Biphasic liquids such as suspensions and emulsions are unique dosage forms because many of their properties are due to the presence of a boundary region between two phases. In suspensions, a liquid and an insoluble solid meet to form an interface. In the case of emulsions, two immiscible liquids, usually oil and water, form an interface.
Formulation of Suspensions
1Wetting agents: They are added to disperse solids in continuous liquid phase . Example: Polysorbate 80, 20, span etc.
2. Suspending agents: They are added to flocs the drug particles.
3. Thickeners: They are added to increase the viscosity of suspension.

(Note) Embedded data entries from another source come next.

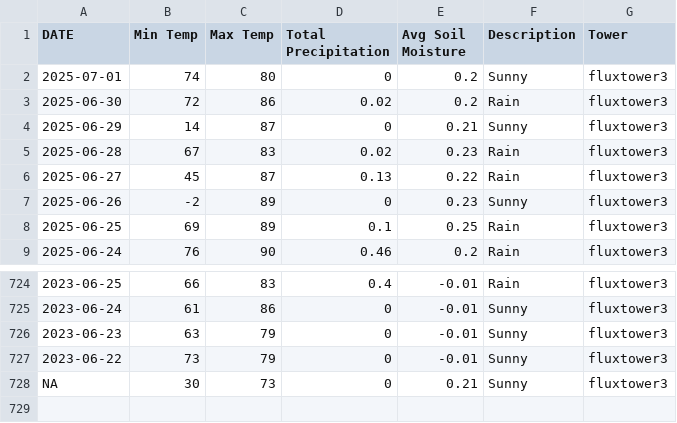
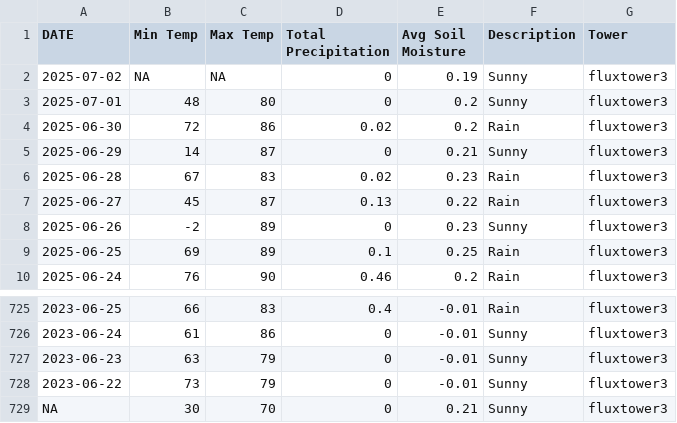
Before and after one commit to kesondrakey/kesondrakey.github.io, a CSV file: files/daily_fluxtower3.csv, drawn as a sheet; only a part is shown, gaps mark what is left out.

```diff
--- a/files/daily_fluxtower3.csv
+++ b/files/daily_fluxtower3.csv
@@ -1,3 +1,4 @@
 DATE,Min Temp,Max Temp,Total Precipitation,Avg Soil Moisture,Description,Tower
-2025-07-01,74,80,0,0.2,Sunny,fluxtower3
+2025-07-02,NA,NA,0,0.19,Sunny,fluxtower3
+2025-07-01,48,80,0,0.2,Sunny,fluxtower3
 2025-06-30,72,86,0.02,0.2,Rain,fluxtower3
@@ -727,2 +728,2 @@ DATE,Min Temp,Max Temp,Total Precipitation,Avg Soil Moisture,Description,Tower
 2023-06-22,73,79,0,-0.01,Sunny,fluxtower3
-NA,30,73,0,0.21,Sunny,fluxtower3
+NA,30,70,0,0.21,Sunny,fluxtower3
```
Also changed, not shown: files/daily_fluxtower1.csv, files/daily_fluxtower2.csv, 21 other files.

Example: gaur gum, xanthan gum.
4. Buffers and pH adjusting agents: They are added to stabilize the suspension to a desired pH range.
5. Colouring agents: They are added to impart desired colour to suspension and improve elegance.
6. Preservatives: They are added to prevent microbial growth.
Preparation of Suspensions
Step 1: Suspensions are prepared by grinding the insoluble materials in the mortar to a smooth paste with a vehicle containing the wetting agent.
Step 2: All soluble ingredients are dissolved in same portion of the vehicle and added to the smooth paste to step 1 to get slurry.
Step 3: The slurry is transformed to a graduated cylinder, the mortar is rinsed with successive portion of the vehicle.
Step 4: Decide whether the solids are
• Suspended in a structured vehicle
• Flocculated and then suspended
Add the vehicle containing the suspending agent (or) flocculating agent.
Step 5: Make up the dispersion to the final volume .Thus suspension is prepared.
Stability of Suspension
Factors that contribute to appreciable stability of a suspension include:
1. Small Particle Size:
• Reduced size of the dispersed particle increases the total surface area of the solid.
• The greater the degree of subdivision of a given solid the larger the surface area.
• The increase in surface area means also an increase in interface between the solids and liquids leading to an increase in viscosity of a system.
2. Increasing the Viscosity:
• Increased viscosity of the continuous phase can lead to the stability of suspensions.
• This is so because the rate of sedimentation can be reduced by increase in viscosity.
Viscosity increase is brought about by addition of thickening agents to the external phase.
• It is important to note that the rate of release of a drug from a suspension is also dependent on viscosity.
• Another factor which negatively affects the stability and usefulness of pharmaceutical suspensions is fluctuation of temperature. Temperature fluctuations can lead to caking and claying.
Mr. Shiv Kumar is the Author and founder of pharmaceutical guidance, he is a pharmaceutical Professional from India having more than 14 years of rich experience in pharmaceutical field.
During his career, he work in quality assurance department with multinational company’s i.e Zydus Cadila Ltd, Unichem Laboratories Ltd, Indoco remedies Ltd, Panacea Biotec Ltd, Nectar life Science Ltd. During his experience, he face may regulatory Audit i.e. USFDA, MHRA, ANVISA, MCC, TGA, EU –GMP, WHO –Geneva, ISO 9001-2008 and many ROW Regularities Audit i.e.Uganda,Kenya, Tanzania, Zimbabwe. He is currently leading a regulatory pharmaceutical company as a head Quality. You can join him by Email, Facebook, Google+, Twitter and YouTube